For the research discussed in his latest book Global Mindset Coaching, one of the questions Dr. Ranker asked was: “what are the most important aspects of a Global Mindset?”. The results were clear, executives that answered the survey identified several of the components that should be included in the Global Mindset Definition.
- Openness to learning
- Adapt to new cultures
- Manage different cultures
- No one correct way
- Interest and curiosity
- Proactive use of diversity
- Not bound by local
Taking into consideration the results of his findings and his own experience, he has validated and updated his Global Mindset Definition as follows:
“It is the ability to step outside one’s base culture and to understand there is no universally correct way to do things”.
This Global Mindset Definition, although accurate, oversimplifies the concept and its importance. To truly understand it, let us break down the definition into its two main components.
1 – The ability to step outside one’s base culture
At the core of this belief is the willingness of the individual to take risks, to explore, to learn and to adapt.
Taking risks – Letting go of the fear that comes from stepping out of what is known, letting go of an ethnocentric attitude to adopt a more inclusive mindset, a learning mindset.
To explore – Being open to step out of your comfort zone with the purpose of exploring and learning about a new culture in a way that goes beyond being tolerant, but rather proactively looking for the opportunity to utilize those learnings.
To Learn – To be able to combine openness and awareness of diversity across cultures and embrace such differences. Imitating a foreigner can be viewed as tolerance and acceptance, but the goal should be understanding what drives the behavior/custom, etc. Learning and understanding common patterns across cultures, countries, and markets.
To adapt – It is important to be able to navigate the various customs and cultural differences, geopolitical and economical climates, cultural conditions and expectations. This will make possible decisions in a way that is culturally sensitive and takes advantage of the potential opportunities that these differences bring.
2- There is no universally correct way to do things.
At the core of this concept, there are two main principles. Global Mindset leadership is situational and cultural differences, and similarities are neither positive nor negative.
Global Mindset leadership is Situational

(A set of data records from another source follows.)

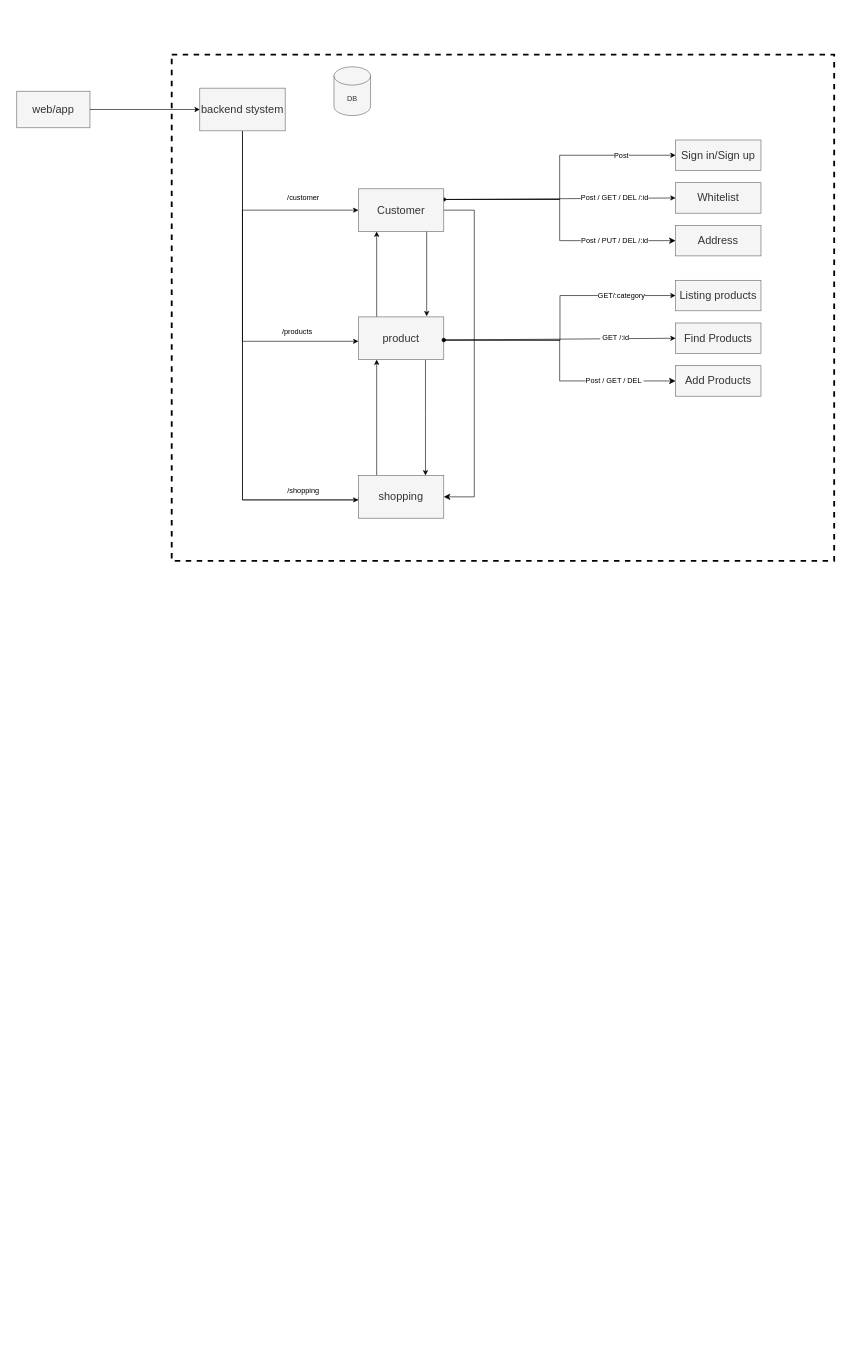
The draw.io diagram 未命名绘图.drawio in Danny101201/node_mecroservices, before the edit. Source tidied: cells renumbered, new cells numbered last; positions are measured from the earlier drawing's top-left corner, leaving out a move shared by most shapes. Both pictures are drawn from the tidied source at 61%, with x=0, y=0 at pixel (16, 54).
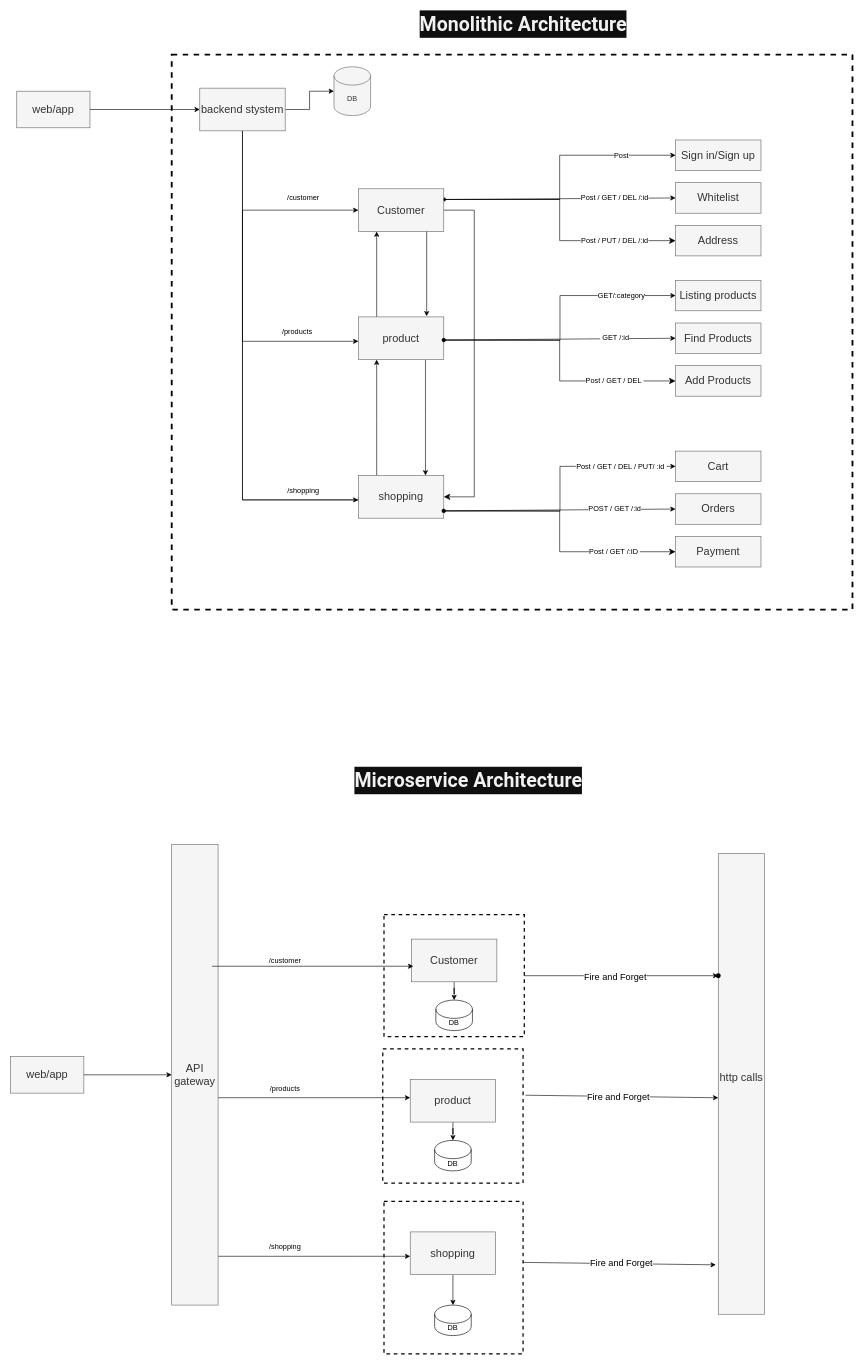
The same diagram, later.

Commit message:
更新未命名绘图.drawio

Unchanged cells that the change refers to:
```xml
<mxCell id="7" value="&lt;span style=&quot;font-size: 18px;&quot;&gt;backend stystem&lt;/span&gt;" style="rounded=0;whiteSpace=wrap;html=1;fillColor=#f5f5f5;strokeColor=#666666;fontColor=#333333;" parent="1" vertex="1">
  <mxGeometry x="300" y="55" width="140" height="70" as="geometry" />
</mxCell>
<mxCell id="9" value="DB" style="shape=cylinder3;whiteSpace=wrap;html=1;boundedLbl=1;backgroundOutline=1;size=15;fillColor=#f5f5f5;fontColor=#333333;strokeColor=#666666;" parent="1" vertex="1">
  <mxGeometry x="520" y="20" width="60" height="80" as="geometry" />
</mxCell>
```

Change to the diagram source:
```diff
@@
     <mxCell id="3" style="rounded=0;whiteSpace=wrap;html=1;dashed=1;strokeWidth=3;" parent="1" vertex="1">
-      <mxGeometry x="254" width="1086" height="830" as="geometry" />
+      <mxGeometry x="254" width="1116" height="910" as="geometry" />
     </mxCell>
@@
+    <mxCell id="39" style="edgeStyle=orthogonalEdgeStyle;rounded=0;jettySize=auto;html=1;" parent="1" edge="1" source="7" target="9">
+      <mxGeometry relative="1" as="geometry" />
+    </mxCell>
@@
+    <mxCell id="40" style="edgeStyle=orthogonalEdgeStyle;rounded=0;jettySize=auto;html=1;exitX=1;exitY=0.25;exitDx=0;exitDy=0;startArrow=oval;startFill=1;entryX=0;entryY=0.5;entryDx=0;entryDy=0;" parent="1" edge="1" target="42">
+      <mxGeometry relative="1" as="geometry">
+        <mxPoint x="700" y="748" as="sourcePoint" />
+      </mxGeometry>
+    </mxCell>
+    <mxCell id="41" value="Post / GET / DEL / PUT/ :id&amp;nbsp;" style="edgeLabel;html=1;align=center;verticalAlign=middle;fontSize=12;" parent="40" vertex="1">
+      <mxGeometry x="0.31" y="-1" relative="1" as="geometry">
+        <mxPoint x="67" y="-1" as="offset" />
+      </mxGeometry>
+    </mxCell>
+    <mxCell id="42" value="&lt;span style=&quot;font-size: 18px;&quot;&gt;Cart&lt;/span&gt;" style="rounded=0;whiteSpace=wrap;html=1;fillColor=#f5f5f5;strokeColor=#666666;fontColor=#333333;" parent="1" vertex="1">
+      <mxGeometry x="1080" y="650" width="140" height="50" as="geometry" />
+    </mxCell>
+    <mxCell id="43" value="&lt;span style=&quot;font-size: 18px;&quot;&gt;Orders&lt;/span&gt;" style="rounded=0;whiteSpace=wrap;html=1;fillColor=#f5f5f5;strokeColor=#666666;fontColor=#333333;" parent="1" vertex="1">
+      <mxGeometry x="1080" y="720" width="140" height="50" as="geometry" />
+    </mxCell>
+    <mxCell id="44" value="&lt;span style=&quot;font-size: 18px;&quot;&gt;Payment&lt;/span&gt;" style="rounded=0;whiteSpace=wrap;html=1;fillColor=#f5f5f5;strokeColor=#666666;fontColor=#333333;" parent="1" vertex="1">
+      <mxGeometry x="1080" y="790" width="140" height="50" as="geometry" />
+    </mxCell>
+    <mxCell id="45" style="edgeStyle=segmentEdgeStyle;endArrow=classic;html=1;curved=0;rounded=0;endSize=8;startSize=8;entryX=0;entryY=0.5;entryDx=0;entryDy=0;exitX=1;exitY=0.25;exitDx=0;exitDy=0;" parent="1" edge="1" target="44">
+      <mxGeometry relative="1" as="geometry">
+        <mxPoint x="700" y="748" as="sourcePoint" />
+        <Array as="points">
+          <mxPoint x="890" y="748" />
+          <mxPoint x="890" y="815" />
+        </Array>
+      </mxGeometry>
+    </mxCell>
+    <mxCell id="46" style="endArrow=classic;html=1;rounded=0;entryX=0;entryY=0.5;entryDx=0;entryDy=0;exitX=1;exitY=0.25;exitDx=0;exitDy=0;" parent="1" edge="1" target="43">
+      <mxGeometry relative="1" as="geometry">
+        <mxPoint x="700" y="748" as="sourcePoint" />
+      </mxGeometry>
+    </mxCell>
+    <mxCell id="47" value="POST / GET /:id" style="edgeLabel;html=1;align=center;verticalAlign=middle;fontSize=12;" parent="1" vertex="1">
+      <mxGeometry x="950" y="740" as="geometry">
+        <mxPoint x="29" y="4" as="offset" />
+      </mxGeometry>
+    </mxCell>
+    <mxCell id="48" value="Post / GET /:ID&amp;nbsp;" style="edgeLabel;html=1;align=center;verticalAlign=middle;fontSize=12;" parent="1" vertex="1">
+      <mxGeometry x="950" y="810" as="geometry">
+        <mxPoint x="29" y="4" as="offset" />
+      </mxGeometry>
+    </mxCell>
+    <mxCell id="49" value="&lt;h1 style=&quot;margin: 0px; padding: 0px; border: 0px; background: rgb(15, 15, 15); word-break: break-word; font-family: &amp;quot;YouTube Sans&amp;quot;, Roboto, sans-serif; font-size: 2rem; line-height: 2.8rem; overflow: hidden; max-height: 5.6rem; -webkit-line-clamp: 2; display: -webkit-box; -webkit-box-orient: vertical; text-overflow: ellipsis; color: rgb(241, 241, 241); text-align: start;&quot; class=&quot;style-scope ytd-watch-metadata&quot;&gt;Monolithic&amp;nbsp;Architecture&lt;/h1&gt;" style="text;strokeColor=none;fillColor=none;html=1;fontSize=24;fontStyle=1;verticalAlign=middle;align=center;" parent="1" vertex="1">
+      <mxGeometry x="630" y="-70" width="400" height="40" as="geometry" />
+    </mxCell>
+    <mxCell id="50" value="&lt;font style=&quot;font-size: 18px;&quot;&gt;web/app&lt;/font&gt;" style="rounded=0;whiteSpace=wrap;html=1;fillColor=#f5f5f5;strokeColor=#666666;fontColor=#333333;" parent="1" vertex="1">
+      <mxGeometry x="-10" y="1642.5" width="120" height="60" as="geometry" />
+    </mxCell>
+    <mxCell id="51" style="edgeStyle=orthogonalEdgeStyle;rounded=0;jettySize=auto;html=1;" parent="1" edge="1" source="53" target="58">
+      <mxGeometry relative="1" as="geometry">
+        <Array as="points">
+          <mxPoint x="480" y="1710" />
+          <mxPoint x="480" y="1710" />
+        </Array>
+      </mxGeometry>
+    </mxCell>
+    <mxCell id="52" style="edgeStyle=orthogonalEdgeStyle;rounded=0;jettySize=auto;html=1;" parent="1" edge="1" source="53" target="60">
+      <mxGeometry relative="1" as="geometry">
+        <Array as="points">
+          <mxPoint x="550" y="1970" />
+          <mxPoint x="550" y="1970" />
+        </Array>
+      </mxGeometry>
+    </mxCell>
+    <mxCell id="53" value="&lt;span style=&quot;font-size: 18px;&quot;&gt;API gateway&lt;/span&gt;" style="rounded=0;whiteSpace=wrap;html=1;fillColor=#f5f5f5;strokeColor=#666666;fontColor=#333333;" parent="1" vertex="1">
+      <mxGeometry x="254" y="1295" width="76" height="755" as="geometry" />
+    </mxCell>
+    <mxCell id="54" style="endArrow=classic;html=1;rounded=0;exitX=1;exitY=0.5;exitDx=0;exitDy=0;" parent="1" edge="1" source="50" target="53">
+      <mxGeometry relative="1" as="geometry" />
+    </mxCell>
+    <mxCell id="55" style="edgeStyle=orthogonalEdgeStyle;rounded=0;jettySize=auto;html=1;" parent="1" edge="1" source="56" target="67">
+      <mxGeometry relative="1" as="geometry" />
+    </mxCell>
+    <mxCell id="56" value="&lt;span style=&quot;font-size: 18px;&quot;&gt;Customer&lt;/span&gt;" style="rounded=0;whiteSpace=wrap;html=1;fillColor=#f5f5f5;strokeColor=#666666;fontColor=#333333;" parent="1" vertex="1">
+      <mxGeometry x="647" y="1450" width="140" height="70" as="geometry" />
+    </mxCell>
+    <mxCell id="57" style="edgeStyle=orthogonalEdgeStyle;rounded=0;jettySize=auto;html=1;" parent="1" edge="1" source="58" target="68">
+      <mxGeometry relative="1" as="geometry" />
+    </mxCell>
+    <mxCell id="58" value="&lt;span style=&quot;font-size: 18px;&quot;&gt;product&lt;br&gt;&lt;/span&gt;" style="rounded=0;whiteSpace=wrap;html=1;fillColor=#f5f5f5;strokeColor=#666666;fontColor=#333333;" parent="1" vertex="1">
+      <mxGeometry x="645" y="1680" width="140" height="70" as="geometry" />
+    </mxCell>
+    <mxCell id="59" style="edgeStyle=orthogonalEdgeStyle;rounded=0;jettySize=auto;html=1;" parent="1" edge="1" source="60" target="70">
+      <mxGeometry relative="1" as="geometry" />
+    </mxCell>
+    <mxCell id="60" value="&lt;span style=&quot;font-size: 18px;&quot;&gt;shopping&lt;br&gt;&lt;/span&gt;" style="rounded=0;whiteSpace=wrap;html=1;fillColor=#f5f5f5;strokeColor=#666666;fontColor=#333333;" parent="1" vertex="1">
+      <mxGeometry x="645" y="1930" width="140" height="70" as="geometry" />
+    </mxCell>
+    <mxCell id="61" value="/customer" style="text;html=1;strokeColor=none;fillColor=none;align=center;verticalAlign=middle;whiteSpace=wrap;rounded=0;" parent="1" vertex="1">
+      <mxGeometry x="410" y="1470" width="60" height="30" as="geometry" />
+    </mxCell>
+    <mxCell id="62" value="/products" style="text;html=1;strokeColor=none;fillColor=none;align=center;verticalAlign=middle;whiteSpace=wrap;rounded=0;" parent="1" vertex="1">
+      <mxGeometry x="410" y="1680" width="60" height="30" as="geometry" />
+    </mxCell>
+    <mxCell id="63" value="/shopping" style="text;html=1;strokeColor=none;fillColor=none;align=center;verticalAlign=middle;whiteSpace=wrap;rounded=0;" parent="1" vertex="1">
+      <mxGeometry x="410" y="1940" width="60" height="30" as="geometry" />
+    </mxCell>
+    <mxCell id="64" value="&lt;h1 style=&quot;border: 0px; margin: 0px; padding: 0px; background: rgb(15, 15, 15); word-break: break-word; font-family: &amp;quot;YouTube Sans&amp;quot;, Roboto, sans-serif; font-size: 2rem; line-height: 2.8rem; overflow: hidden; max-height: 5.6rem; -webkit-line-clamp: 2; display: -webkit-box; -webkit-box-orient: vertical; text-overflow: ellipsis; color: rgb(241, 241, 241); text-align: start;&quot; class=&quot;style-scope ytd-watch-metadata&quot;&gt;Microservice&amp;nbsp;Architecture&lt;/h1&gt;" style="text;strokeColor=none;fillColor=none;html=1;fontSize=24;fontStyle=1;verticalAlign=middle;align=center;" parent="1" vertex="1">
+      <mxGeometry x="540" y="1170" width="400" height="40" as="geometry" />
+    </mxCell>
+    <mxCell id="65" style="edgeStyle=orthogonalEdgeStyle;rounded=0;orthogonalLoop=1;jettySize=auto;html=1;" parent="1" edge="1">
+      <mxGeometry relative="1" as="geometry">
+        <mxPoint x="320" y="1494.5" as="sourcePoint" />
+        <mxPoint x="650" y="1494.5" as="targetPoint" />
+        <Array as="points">
+          <mxPoint x="470" y="1494.5" />
+          <mxPoint x="470" y="1494.5" />
+        </Array>
+      </mxGeometry>
+    </mxCell>
+    <mxCell id="66" style="rounded=0;whiteSpace=wrap;html=1;dashed=1;strokeWidth=2;fillColor=none;" parent="1" vertex="1">
+      <mxGeometry x="602" y="1410" width="230" height="200" as="geometry" />
+    </mxCell>
+    <mxCell id="67" value="DB" style="shape=cylinder3;whiteSpace=wrap;html=1;boundedLbl=1;backgroundOutline=1;size=15;" parent="1" vertex="1">
+      <mxGeometry x="687" y="1550" width="60" height="50" as="geometry" />
+    </mxCell>
+    <mxCell id="68" value="DB" style="shape=cylinder3;whiteSpace=wrap;html=1;boundedLbl=1;backgroundOutline=1;size=15;" parent="1" vertex="1">
+      <mxGeometry x="685" y="1780" width="60" height="50" as="geometry" />
+    </mxCell>
+    <mxCell id="69" style="rounded=0;whiteSpace=wrap;html=1;dashed=1;strokeWidth=2;fillColor=none;" parent="1" vertex="1">
+      <mxGeometry x="600" y="1630" width="230" height="220" as="geometry" />
+    </mxCell>
+    <mxCell id="70" value="DB" style="shape=cylinder3;whiteSpace=wrap;html=1;boundedLbl=1;backgroundOutline=1;size=15;" parent="1" vertex="1">
+      <mxGeometry x="685" y="2050" width="60" height="50" as="geometry" />
+    </mxCell>
+    <mxCell id="71" style="rounded=0;whiteSpace=wrap;html=1;dashed=1;strokeWidth=2;fillColor=none;" parent="1" vertex="1">
+      <mxGeometry x="602" y="1880" width="228" height="250" as="geometry" />
+    </mxCell>
+    <mxCell id="72" value="&lt;span style=&quot;font-size: 18px;&quot;&gt;http calls&lt;br&gt;&lt;br&gt;&lt;/span&gt;" style="rounded=0;whiteSpace=wrap;html=1;fillColor=#f5f5f5;strokeColor=#666666;fontColor=#333333;" parent="1" vertex="1">
+      <mxGeometry x="1150" y="1310" width="76" height="755" as="geometry" />
+    </mxCell>
+    <mxCell id="73" style="shape=waypoint;sketch=0;size=6;points=[];fillColor=none;perimeter=centerPerimeter;snapToPoint=1;rounded=0;dashed=1;strokeWidth=2;" parent="1" vertex="1">
+      <mxGeometry x="1140" y="1500" width="20" height="20" as="geometry" />
+    </mxCell>
+    <mxCell id="74" style="endArrow=classic;html=1;rounded=0;entryX=0.25;entryY=-0.2;entryDx=0;entryDy=0;entryPerimeter=0;" parent="1" edge="1" source="66" target="73">
+      <mxGeometry relative="1" as="geometry" />
+    </mxCell>
+    <mxCell id="75" style="endArrow=classic;html=1;rounded=0;exitX=1.017;exitY=0.345;exitDx=0;exitDy=0;exitPerimeter=0;entryX=0;entryY=0.53;entryDx=0;entryDy=0;entryPerimeter=0;" parent="1" edge="1" source="69" target="72">
+      <mxGeometry relative="1" as="geometry" />
+    </mxCell>
+    <mxCell id="76" value="&lt;font style=&quot;font-size: 15px;&quot;&gt;Fire and Forget&lt;/font&gt;" style="edgeLabel;html=1;align=center;verticalAlign=middle;" parent="75" vertex="1">
+      <mxGeometry x="-0.04" relative="1" as="geometry" />
+    </mxCell>
+    <mxCell id="77" style="endArrow=classic;html=1;rounded=0;exitX=1.017;exitY=0.345;exitDx=0;exitDy=0;exitPerimeter=0;entryX=0;entryY=0.53;entryDx=0;entryDy=0;entryPerimeter=0;" parent="1" edge="1">
+      <mxGeometry relative="1" as="geometry">
+        <mxPoint x="830" y="1980" as="sourcePoint" />
+        <mxPoint x="1146" y="1984" as="targetPoint" />
+      </mxGeometry>
+    </mxCell>
+    <mxCell id="78" value="&lt;font style=&quot;font-size: 15px;&quot;&gt;Fire and Forget&lt;/font&gt;" style="edgeLabel;html=1;align=center;verticalAlign=middle;" parent="1" vertex="1">
+      <mxGeometry x="980" y="1510" as="geometry" />
+    </mxCell>
+    <mxCell id="79" value="&lt;font style=&quot;font-size: 15px;&quot;&gt;Fire and Forget&lt;/font&gt;" style="edgeLabel;html=1;align=center;verticalAlign=middle;" parent="1" vertex="1">
+      <mxGeometry x="990" y="1980" as="geometry" />
+    </mxCell>
```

Some cultures encourage entrepreneurship; some cultures encourage teamwork in meeting goals; some support a strong central leadership; others encourage dissent or discussion. Since talent in a global organization can be drawn from many parts of the world, leaders need to be more situational in their style, more aware of individual persons, and of timing and cultural context.
Cultural differences and similarities are not positive or negative
Awareness and openness is a way to appreciate global trends and sensitivity when making decisions. The idea that cultural differences aren’t positive or negative gives leaders an ability to connect with people from other cultures intellectually and emotionally. Cultures influence and sometimes dictates the way we dress, what and how we eat, the stories we tell. This awareness helps us connect with others because of those differences, rather than in spite of them.
Dr. Ranker believes that Global Mindset is the most important characteristic for managers and leaders to cultivate today because it enables them to connect with others and thrive in a VUCA environment typical of many global business situations.
In the future, the successful company will have a Global Mindset as a core characteristic of its leadership. Valuing diversity, and the different ways people communicate and interact will be manifest in all forms of communication, and in its customers’ perspective. However, one of the biggest challenges of globalization of business today is preparing global leaders.
Bringing a Global Mindset to how leaders behave might take many forms, for example, they might consider the cultural differences in dominant or passive conversational styles when conducting mixed team meetings. Or, they might consider the importance of relationships when doing business in some countries more than others. For example, in Asia the relationship comes first, and only after a relationship is established can business be discussed this can only be appreciated and successfully used by a Global Mindset Leader.
In short, the Global Mindset Definition is simple. This simplicity is what makes Dr. Gary Ranker’s coaching of global leaders so effective and powerful.
The ability to step outside one’s base culture, and to understand there is no universally correct way to do things